Go-Curses consists of two main projects. CTK and CDK which are equivalent to the GTK and GDK relationship.

Hello World

Take a look over the README files for the two main libraries in the Go-Curses project space if you’re interested in seeing actual code. For this posting, it’ll just be screenshots and words describing things instead of a line-by-line walkthrough.

CTK Example

The first and main example, is a very simple program that displays a button that when pressed will exit. See the Programming Hello World in CTK section of the CTK README file. It looks like this:

Hello World in CTK

Nothing really special in actual functionality, however, in order to display this content a whole slew of things had to be implemented. There needs to be a Window that contains everything. That Window needs to have a VBox to organize and contain things in. There needs to be an Alignment widget to center the button in the view and of course there’s the Button itself which uses a Label and various Signal handlers to do things like exit the program when the button is clicked. Read the example code in the repo for more details as I’ve basically done a line-by-line commentary of what’s happening and why.

CDK Example

The Curses Development Kit isn’t something that is intended to be used directly, however, I needed to write some examples in order to test that layer of things while developing. Necessity drives invention and nothing says necessary like making some thing to say “Hello World”.

Now, while CDK does in fact have it’s own Hello World example, that’s not the one I’d like to mention here. Rather, there’s a second example called appserver and that one’s the one I think will help demonstrate the bizzare things one can do with these kits.

The appserver works like this. Clone the CDK repo and cd into it. Then run make examples and if the stars have aligned, two binaries should have been built (helloworld and appserver).

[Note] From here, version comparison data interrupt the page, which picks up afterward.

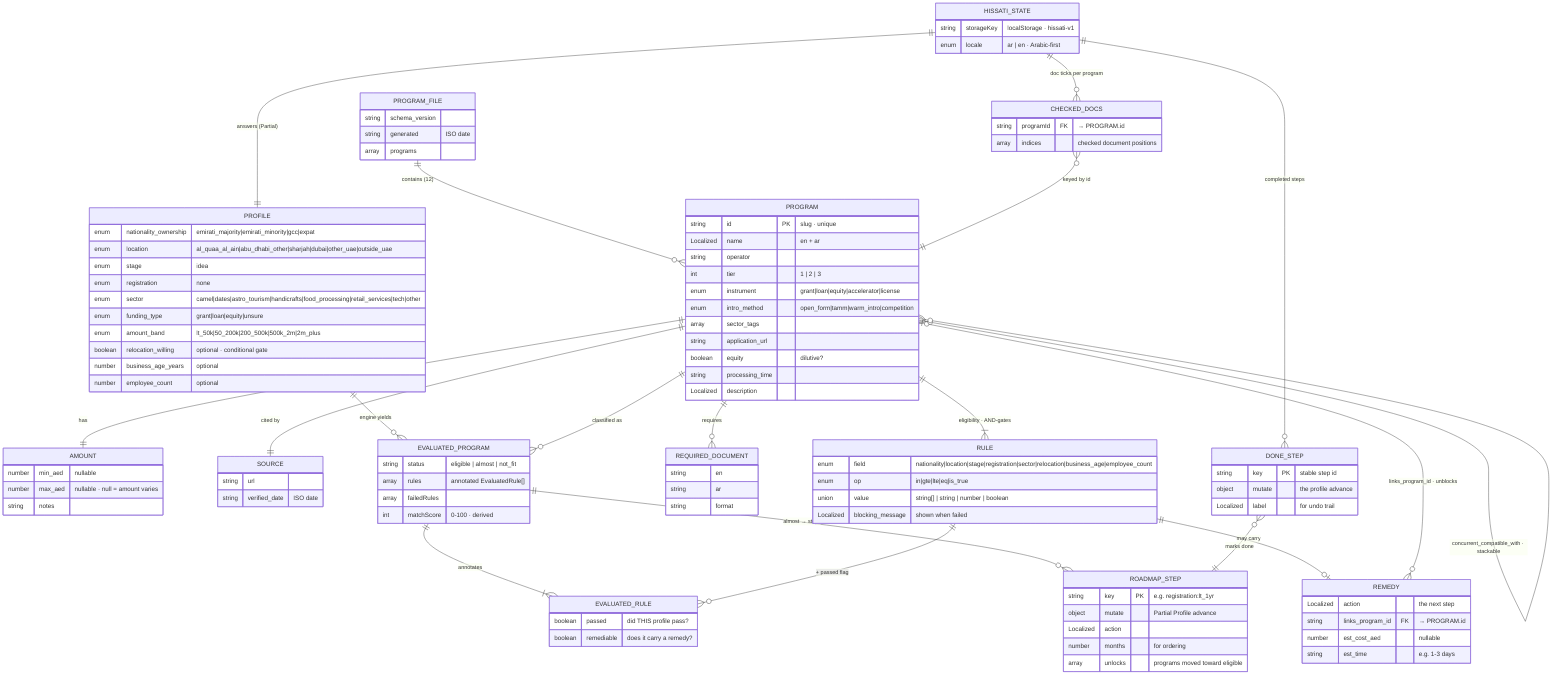
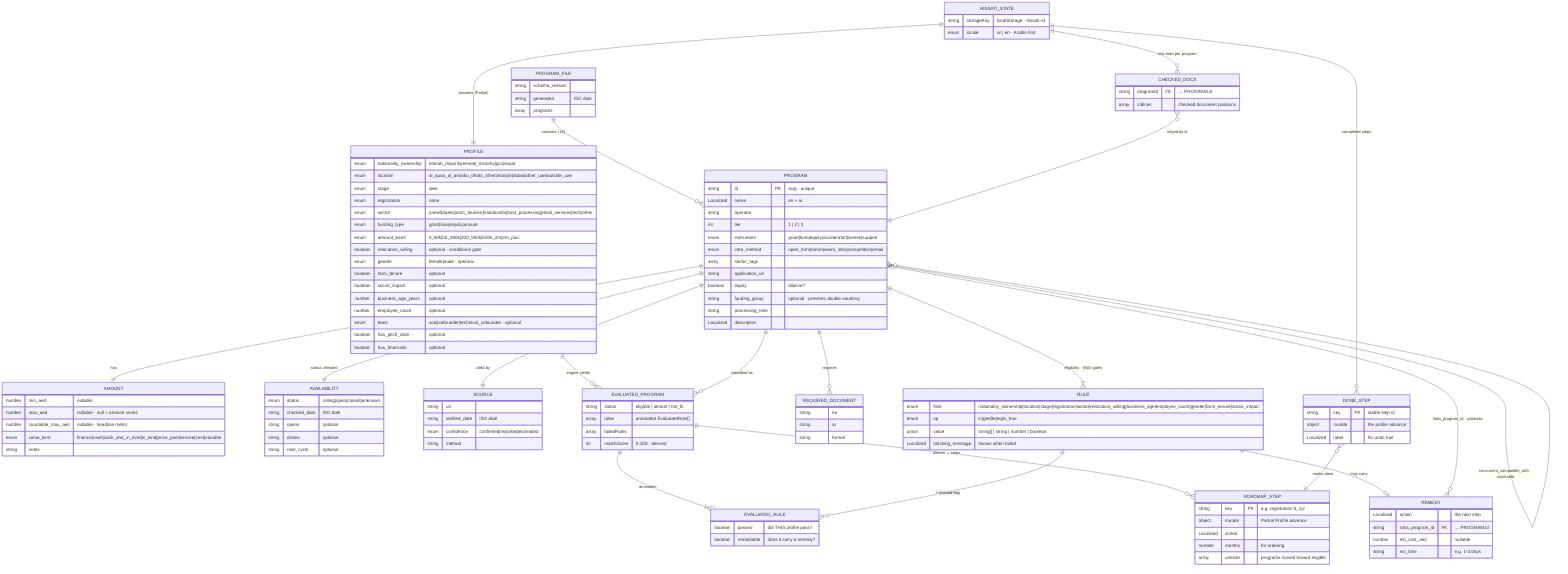
%% Hissati — Data Model (ERD)
%% No SQL database: a bundled, Zod-validated JSON knowledge base + browser localStorage.
%% This models the logical data contract (schema.ts), the derived evaluation entities,
%% and the persisted client state.
erDiagram
-   PROGRAM_FILE ||--o{ PROGRAM : "contains (12)"
+   PROGRAM_FILE ||--o{ PROGRAM : "contains (16)"
  PROGRAM ||--|| AMOUNT : has
+   PROGRAM ||--|| AVAILABILITY : "status checked"
  PROGRAM ||--|| SOURCE : "cited by"
  PROGRAM ||--|{ RULE : "eligibility · AND-gates"
  PROGRAM ||--o{ REQUIRED_DOCUMENT : requires
  RULE ||--o| REMEDY : "may carry"
  REMEDY }o--o| PROGRAM : "links_program_id · unblocks"
  PROGRAM }o--o{ PROGRAM : "concurrent_compatible_with · stackable"

  PROFILE ||--o{ EVALUATED_PROGRAM : "engine yields"
  PROGRAM ||--o{ EVALUATED_PROGRAM : "classified as"
  EVALUATED_PROGRAM ||--|{ EVALUATED_RULE : annotates
  RULE ||--o{ EVALUATED_RULE : "+ passed flag"
  EVALUATED_PROGRAM ||--o{ ROADMAP_STEP : "almost → steps"

  HISSATI_STATE ||--|| PROFILE : "answers (Partial)"
  HISSATI_STATE ||--o{ DONE_STEP : "completed steps"
  HISSATI_STATE ||--o{ CHECKED_DOCS : "doc ticks per program"
  DONE_STEP }o--|| ROADMAP_STEP : "marks done"
  CHECKED_DOCS }o--|| PROGRAM : "keyed by id"

  PROGRAM_FILE {
    string schema_version
    string generated "ISO date"
    array  programs
  }
  PROGRAM {
    string id PK "slug · unique"
    Localized name "en + ar"
    string operator
    int    tier "1 | 2 | 3"
-     enum   instrument "grant|loan|equity|accelerator|license"
-     enum   intro_method "open_form|tamm|warm_intro|competition"
+     enum   instrument "grant|loan|equity|accelerator|license|support"
+     enum   intro_method "open_form|tamm|warm_intro|competition|email"
    array  sector_tags
    string application_url
    boolean equity "dilutive?"
+     string funding_group "optional · prevents double-counting"
    string processing_time
    Localized description
  }
  AMOUNT {
    number min_aed "nullable"
    number max_aed "nullable · null = amount varies"
+     number countable_max_aed "nullable · headline metric"
+     enum   value_kind "finance|cash|cash_and_in_kind|in_kind|prize_pool|service|cost|variable"
    string notes
+   }
+   AVAILABILITY {
+     enum   status "rolling|open|closed|unknown"
+     string checked_date "ISO date"
+     string opens "optional"
+     string closes "optional"
+     string next_cycle "optional"
  }
  SOURCE {
    string url
    string verified_date "ISO date"
+     enum   confidence "confirmed|reported|estimated"
+     string method
  }
  RULE {
-     enum   field "nationality|location|stage|registration|sector|relocation|business_age|employee_count"
+     enum   field "nationality_ownership|location|stage|registration|sector|relocation_willing|business_age|employee_count|gender|farm_tenure|social_impact"
    enum   op "in|gte|lte|eq|is_true"
    union  value "string[] | string | number | boolean"
    Localized blocking_message "shown when failed"
  }
  REMEDY {
    Localized action "the next step"
    string links_program_id FK "→ PROGRAM.id"
    number est_cost_aed "nullable"
    string est_time "e.g. 1-3 days"
  }
  REQUIRED_DOCUMENT {
    string en
    string ar
    string format
  }
  PROFILE {
    enum   nationality_ownership "emirati_majority|emirati_minority|gcc|expat"
    enum   location "al_quaa_al_ain|abu_dhabi_other|sharjah|dubai|other_uae|outside_uae"
    enum   stage "idea<mvp<early_traction<established"
    enum   registration "none<lt_1yr<reg_1_2yr<reg_2yr_plus"
    enum   sector "camel|dates|astro_tourism|handicrafts|food_processing|retail_services|tech|other"
    enum   funding_type "grant|loan|equity|unsure"
    enum   amount_band "lt_50k|50_200k|200_500k|500k_2m|2m_plus"
    boolean relocation_willing "optional · conditional gate"
+     enum   gender "female|male · optional"
+     boolean farm_tenure "optional"
+     boolean social_impact "optional"
    number business_age_years "optional"
    number employee_count "optional"
+     enum   team "solo|cofounder|technical_cofounder · optional"
+     boolean has_pitch_deck "optional"
+     boolean has_financials "optional"
  }
  EVALUATED_PROGRAM {
    string status "eligible | almost | not_fit"
    array  rules "annotated EvaluatedRule[]"
    array  failedRules
    int    matchScore "0-100 · derived"
  }
  EVALUATED_RULE {
    boolean passed "did THIS profile pass?"
    boolean remediable "does it carry a remedy?"
  }
  ROADMAP_STEP {
    string key PK "e.g. registration:lt_1yr"
    object mutate "Partial Profile advance"
    Localized action
    number months "for ordering"
    array  unlocks "programs moved toward eligible"
  }
  HISSATI_STATE {
    string storageKey "localStorage · hissati-v1"
    enum   locale "ar | en · Arabic-first"
  }
  DONE_STEP {
    string key PK "stable step id"
    object mutate "the profile advance"
    Localized label "for undo trail"
  }
  CHECKED_DOCS {
    string programId FK "→ PROGRAM.id"
    array  indices "checked document positions"
  }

In the current terminal session, run ./appserver and you should see something like the following screenshot displayed (and updating the timestamp every second or so, not exact but roughly close enough). This invocation is what we’ll call the “Server Side”, which is clearly labelled at the top of the screen.

appserver server-side

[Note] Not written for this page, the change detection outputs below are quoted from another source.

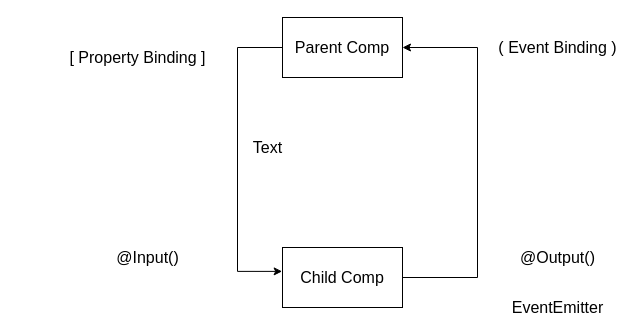
Above: page "Page-7" (7 of 8) of refs/diagrams.drawio in synergy2411/citius-jan22 (draw.io), before the change. Source tidied: cells renumbered, new cells numbered last; positions are measured from the earlier drawing's top-left corner, leaving out a move shared by most shapes. Both pictures are drawn from the tidied source at 100%, with x=0, y=0 at pixel (62, 17).
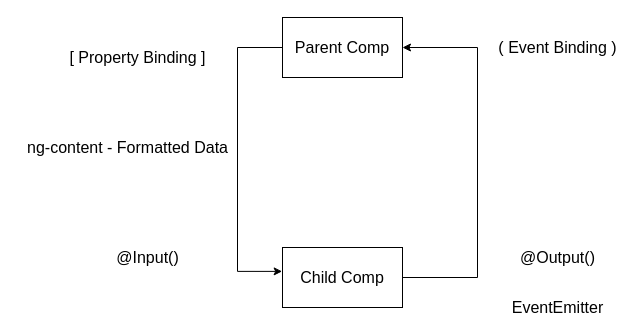
The same diagram, later.

Commit message (it also covers changes not shown here):
notes app added

The edit, as a diff of the source:
```diff
@@
 <mxGraphModel>
   <root>
     <mxCell id="0" />
     <mxCell id="1" parent="0" />
     <mxCell id="2" style="edgeStyle=orthogonalEdgeStyle;rounded=0;jettySize=auto;html=1;exitX=0;exitY=0.5;exitDx=0;exitDy=0;entryX=-0.003;entryY=0.398;entryDx=0;entryDy=0;entryPerimeter=0;fontSize=16;" parent="1" edge="1" source="3" target="5">
       <mxGeometry relative="1" as="geometry">
         <Array as="points">
           <mxPoint x="175" y="30" />
           <mxPoint x="175" y="254" />
         </Array>
       </mxGeometry>
     </mxCell>
     <mxCell id="3" value="Parent Comp" style="rounded=0;whiteSpace=wrap;html=1;fontSize=16;" parent="1" vertex="1">
       <mxGeometry x="220" width="120" height="60" as="geometry" />
     </mxCell>
     <mxCell id="4" style="edgeStyle=orthogonalEdgeStyle;rounded=0;jettySize=auto;html=1;exitX=1;exitY=0.5;exitDx=0;exitDy=0;entryX=1;entryY=0.5;entryDx=0;entryDy=0;fontSize=16;" parent="1" edge="1" source="5" target="3">
       <mxGeometry relative="1" as="geometry">
         <Array as="points">
           <mxPoint x="415" y="260" />
           <mxPoint x="415" y="30" />
         </Array>
       </mxGeometry>
     </mxCell>
     <mxCell id="5" value="Child Comp" style="rounded=0;whiteSpace=wrap;html=1;fontSize=16;" parent="1" vertex="1">
       <mxGeometry x="220" y="230" width="120" height="60" as="geometry" />
     </mxCell>
     <mxCell id="6" value="[ Property Binding ]" style="text;html=1;align=center;verticalAlign=middle;strokeColor=none;fillColor=none;fontSize=16;" parent="1" vertex="1">
       <mxGeometry y="30" width="150" height="20" as="geometry" />
     </mxCell>
     <mxCell id="7" value="@Input()" style="text;html=1;align=center;verticalAlign=middle;strokeColor=none;fillColor=none;fontSize=16;" parent="1" vertex="1">
       <mxGeometry x="45" y="230" width="80" height="20" as="geometry" />
     </mxCell>
     <mxCell id="8" value="( Event Binding )" style="text;html=1;align=center;verticalAlign=middle;strokeColor=none;fillColor=none;fontSize=16;" parent="1" vertex="1">
       <mxGeometry x="430" y="20" width="130" height="20" as="geometry" />
     </mxCell>
     <mxCell id="9" value="EventEmitter" style="text;html=1;align=center;verticalAlign=middle;strokeColor=none;fillColor=none;fontSize=16;" parent="1" vertex="1">
       <mxGeometry x="440" y="280" width="110" height="20" as="geometry" />
     </mxCell>
     <mxCell id="10" value="@Output()" style="text;html=1;align=center;verticalAlign=middle;strokeColor=none;fillColor=none;fontSize=16;" parent="1" vertex="1">
       <mxGeometry x="450" y="230" width="90" height="20" as="geometry" />
     </mxCell>
-    <mxCell id="11" value="Text" style="text;html=1;align=center;verticalAlign=middle;strokeColor=none;fillColor=none;fontSize=16;" parent="1" vertex="1">
-      <mxGeometry x="185" y="120" width="40" height="20" as="geometry" />
+    <mxCell id="11" value="ng-content - Formatted Data" style="text;html=1;align=center;verticalAlign=middle;strokeColor=none;fillColor=none;fontSize=16;" parent="1" vertex="1">
+      <mxGeometry x="-45" y="120" width="220" height="20" as="geometry" />
     </mxCell>
   </root>
 </mxGraphModel>
```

Now, start up a second terminal session and this time let’s login to the appserver using ssh on localhost with port 2200. There are two possible users to use: foo with password bar and bar with passwod foo.

$ ssh -p 2200 [email protected]
Password: ***

appserver client-side

Neat! If we take a look at the server-side session again we can see that there’s a client connection being reported.

appserver server-side-with-client

Ideas that go “curses!”

wg-appserver

Now, the above examples may not do much, however they are in fact clear proofs of the concept. For an example idea for an appserver based thing, an interesting one would be to write a system for managing a WireGuard VPN in a weirdly secure way.

the curses desktop

How about a little bit of insanity that may in fact be the sanest choice in some cases… an appserver that is really a curses desktop environment where each new client session is being used like a secondary monitor is used by X11, it extends the space available. This could be implemented locally via IPC or remotely via ssh connections. Add a WindowManager to CTK and now we’ve got a curses desktop.

Would anyone need this? Like for real? Sure! Why not in industrial control systems, embedded assembly line touch-screens, or any number of niche situations where the encumbrance of a full graphical environment is overkill or worse entirely cosmetic in it’s necessity for being. Using Android for such things may be a “good idea” though I suspect it’s a recipe for security issues, upgrade path problems, hardware support problems and so on.

Sometimes curses can be a good thing.

Post-Script

This wasn’t as long as I’d thought it’d be. Groovy.

Thanks for reading!

If you’re interested in Go-Curses and really do want to get my attention, twitter is probably the best, with email being the means of actually causing my notifications to notify me.